**Work task**
Print each line of the listing once more, precisely as given.

◆ ◆ ◆

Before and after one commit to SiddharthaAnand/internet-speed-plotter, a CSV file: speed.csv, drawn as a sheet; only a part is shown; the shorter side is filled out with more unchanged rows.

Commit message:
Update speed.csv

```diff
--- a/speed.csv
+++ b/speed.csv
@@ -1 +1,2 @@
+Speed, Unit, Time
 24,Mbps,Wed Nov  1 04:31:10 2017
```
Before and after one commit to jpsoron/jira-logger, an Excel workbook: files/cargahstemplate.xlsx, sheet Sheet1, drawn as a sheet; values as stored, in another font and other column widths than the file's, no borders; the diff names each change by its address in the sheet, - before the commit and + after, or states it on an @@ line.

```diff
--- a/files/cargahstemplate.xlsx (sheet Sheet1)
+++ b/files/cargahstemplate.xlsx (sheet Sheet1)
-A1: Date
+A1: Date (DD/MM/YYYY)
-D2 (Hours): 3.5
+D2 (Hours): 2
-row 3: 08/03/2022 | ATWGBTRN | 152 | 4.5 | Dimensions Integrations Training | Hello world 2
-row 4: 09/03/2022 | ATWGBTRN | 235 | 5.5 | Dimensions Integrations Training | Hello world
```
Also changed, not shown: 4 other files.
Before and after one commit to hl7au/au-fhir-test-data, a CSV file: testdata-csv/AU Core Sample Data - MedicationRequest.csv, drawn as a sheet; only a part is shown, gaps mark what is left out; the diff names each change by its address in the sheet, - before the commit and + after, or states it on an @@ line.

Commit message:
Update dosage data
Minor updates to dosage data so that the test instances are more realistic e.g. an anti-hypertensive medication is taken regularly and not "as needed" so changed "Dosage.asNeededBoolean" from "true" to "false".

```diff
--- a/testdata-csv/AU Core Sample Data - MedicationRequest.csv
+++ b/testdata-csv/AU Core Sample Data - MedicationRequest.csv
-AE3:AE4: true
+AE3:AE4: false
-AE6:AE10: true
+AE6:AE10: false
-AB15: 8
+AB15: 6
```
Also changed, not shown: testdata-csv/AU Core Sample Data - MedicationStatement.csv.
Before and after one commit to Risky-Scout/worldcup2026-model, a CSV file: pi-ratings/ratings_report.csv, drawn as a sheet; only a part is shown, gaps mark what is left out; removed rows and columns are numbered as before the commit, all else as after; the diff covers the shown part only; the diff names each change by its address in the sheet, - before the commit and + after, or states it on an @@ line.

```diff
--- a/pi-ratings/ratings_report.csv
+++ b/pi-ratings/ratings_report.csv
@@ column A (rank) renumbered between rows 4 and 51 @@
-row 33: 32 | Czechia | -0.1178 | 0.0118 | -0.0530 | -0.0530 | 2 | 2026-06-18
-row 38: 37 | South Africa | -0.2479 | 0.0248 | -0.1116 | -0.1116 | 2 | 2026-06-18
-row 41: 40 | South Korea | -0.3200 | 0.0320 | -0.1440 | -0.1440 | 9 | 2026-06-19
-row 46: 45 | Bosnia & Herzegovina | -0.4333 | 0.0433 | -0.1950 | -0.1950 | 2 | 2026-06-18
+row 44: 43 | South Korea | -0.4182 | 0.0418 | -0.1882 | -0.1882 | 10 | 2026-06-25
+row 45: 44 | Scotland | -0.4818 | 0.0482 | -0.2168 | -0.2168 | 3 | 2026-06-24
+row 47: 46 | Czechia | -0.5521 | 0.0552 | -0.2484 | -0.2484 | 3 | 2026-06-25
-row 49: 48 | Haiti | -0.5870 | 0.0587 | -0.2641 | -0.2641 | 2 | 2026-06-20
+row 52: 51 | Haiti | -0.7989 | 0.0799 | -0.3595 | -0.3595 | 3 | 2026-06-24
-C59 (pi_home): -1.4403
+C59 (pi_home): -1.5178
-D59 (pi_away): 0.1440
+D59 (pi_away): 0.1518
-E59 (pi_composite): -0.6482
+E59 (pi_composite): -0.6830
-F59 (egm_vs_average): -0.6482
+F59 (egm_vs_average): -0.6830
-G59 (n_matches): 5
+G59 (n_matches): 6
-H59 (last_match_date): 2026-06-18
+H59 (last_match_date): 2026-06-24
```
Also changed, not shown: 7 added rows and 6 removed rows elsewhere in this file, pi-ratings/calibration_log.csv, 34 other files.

◆ ◆ ◆

**Solution**
Before and after one commit to SiddharthaAnand/internet-speed-plotter, a CSV file: speed.csv, drawn as a sheet; only a part is shown; the shorter side is filled out with more unchanged rows.

Commit message:
Update speed.csv

```diff
--- a/speed.csv
+++ b/speed.csv
@@ -1 +1,2 @@
+Speed, Unit, Time
 24,Mbps,Wed Nov  1 04:31:10 2017
```
Before and after one commit to jpsoron/jira-logger, an Excel workbook: files/cargahstemplate.xlsx, sheet Sheet1, drawn as a sheet; values as stored, in another font and other column widths than the file's, no borders; the diff names each change by its address in the sheet, - before the commit and + after, or states it on an @@ line.

```diff
--- a/files/cargahstemplate.xlsx (sheet Sheet1)
+++ b/files/cargahstemplate.xlsx (sheet Sheet1)
-A1: Date
+A1: Date (DD/MM/YYYY)
-D2 (Hours): 3.5
+D2 (Hours): 2
-row 3: 08/03/2022 | ATWGBTRN | 152 | 4.5 | Dimensions Integrations Training | Hello world 2
-row 4: 09/03/2022 | ATWGBTRN | 235 | 5.5 | Dimensions Integrations Training | Hello world
```
Also changed, not shown: 4 other files.
Before and after one commit to hl7au/au-fhir-test-data, a CSV file: testdata-csv/AU Core Sample Data - MedicationRequest.csv, drawn as a sheet; only a part is shown, gaps mark what is left out; the diff names each change by its address in the sheet, - before the commit and + after, or states it on an @@ line.

Commit message:
Update dosage data
Minor updates to dosage data so that the test instances are more realistic e.g. an anti-hypertensive medication is taken regularly and not "as needed" so changed "Dosage.asNeededBoolean" from "true" to "false".

```diff
--- a/testdata-csv/AU Core Sample Data - MedicationRequest.csv
+++ b/testdata-csv/AU Core Sample Data - MedicationRequest.csv
-AE3:AE4: true
+AE3:AE4: false
-AE6:AE10: true
+AE6:AE10: false
-AB15: 8
+AB15: 6
```
Also changed, not shown: testdata-csv/AU Core Sample Data - MedicationStatement.csv.
Before and after one commit to Risky-Scout/worldcup2026-model, a CSV file: pi-ratings/ratings_report.csv, drawn as a sheet; only a part is shown, gaps mark what is left out; removed rows and columns are numbered as before the commit, all else as after; the diff covers the shown part only; the diff names each change by its address in the sheet, - before the commit and + after, or states it on an @@ line.

```diff
--- a/pi-ratings/ratings_report.csv
+++ b/pi-ratings/ratings_report.csv
@@ column A (rank) renumbered between rows 4 and 51 @@
-row 33: 32 | Czechia | -0.1178 | 0.0118 | -0.0530 | -0.0530 | 2 | 2026-06-18
-row 38: 37 | South Africa | -0.2479 | 0.0248 | -0.1116 | -0.1116 | 2 | 2026-06-18
-row 41: 40 | South Korea | -0.3200 | 0.0320 | -0.1440 | -0.1440 | 9 | 2026-06-19
-row 46: 45 | Bosnia & Herzegovina | -0.4333 | 0.0433 | -0.1950 | -0.1950 | 2 | 2026-06-18
+row 44: 43 | South Korea | -0.4182 | 0.0418 | -0.1882 | -0.1882 | 10 | 2026-06-25
+row 45: 44 | Scotland | -0.4818 | 0.0482 | -0.2168 | -0.2168 | 3 | 2026-06-24
+row 47: 46 | Czechia | -0.5521 | 0.0552 | -0.2484 | -0.2484 | 3 | 2026-06-25
-row 49: 48 | Haiti | -0.5870 | 0.0587 | -0.2641 | -0.2641 | 2 | 2026-06-20
+row 52: 51 | Haiti | -0.7989 | 0.0799 | -0.3595 | -0.3595 | 3 | 2026-06-24
-C59 (pi_home): -1.4403
+C59 (pi_home): -1.5178
-D59 (pi_away): 0.1440
+D59 (pi_away): 0.1518
-E59 (pi_composite): -0.6482
+E59 (pi_composite): -0.6830
-F59 (egm_vs_average): -0.6482
+F59 (egm_vs_average): -0.6830
-G59 (n_matches): 5
+G59 (n_matches): 6
-H59 (last_match_date): 2026-06-18
+H59 (last_match_date): 2026-06-24
```
Also changed, not shown: 7 added rows and 6 removed rows elsewhere in this file, pi-ratings/calibration_log.csv, 34 other files.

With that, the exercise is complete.